(Records from a data collection)
• • • •
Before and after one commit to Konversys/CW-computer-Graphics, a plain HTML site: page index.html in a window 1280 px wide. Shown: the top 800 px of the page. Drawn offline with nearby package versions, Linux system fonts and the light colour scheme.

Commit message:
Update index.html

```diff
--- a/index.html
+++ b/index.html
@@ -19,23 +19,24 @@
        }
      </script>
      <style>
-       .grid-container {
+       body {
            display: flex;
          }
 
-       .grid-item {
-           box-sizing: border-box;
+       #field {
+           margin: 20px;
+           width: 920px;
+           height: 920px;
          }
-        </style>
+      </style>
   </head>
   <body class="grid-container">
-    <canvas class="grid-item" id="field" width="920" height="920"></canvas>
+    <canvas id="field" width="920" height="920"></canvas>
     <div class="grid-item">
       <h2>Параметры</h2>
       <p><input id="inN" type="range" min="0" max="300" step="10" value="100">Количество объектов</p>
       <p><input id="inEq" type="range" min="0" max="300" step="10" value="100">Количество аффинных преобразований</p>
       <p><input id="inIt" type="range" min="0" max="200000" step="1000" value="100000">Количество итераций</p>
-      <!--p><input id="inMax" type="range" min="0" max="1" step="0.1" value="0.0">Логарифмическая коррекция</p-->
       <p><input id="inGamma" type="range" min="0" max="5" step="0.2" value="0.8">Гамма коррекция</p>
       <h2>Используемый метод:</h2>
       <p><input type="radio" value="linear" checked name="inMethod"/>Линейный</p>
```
• • • •
**Exercise**
For the string "canvas", go through the entries above and copy each line where it occurs.

**Task solution**
-    <canvas class="grid-item" id="field" width="920" height="920"></canvas>
+    <canvas id="field" width="920" height="920"></canvas>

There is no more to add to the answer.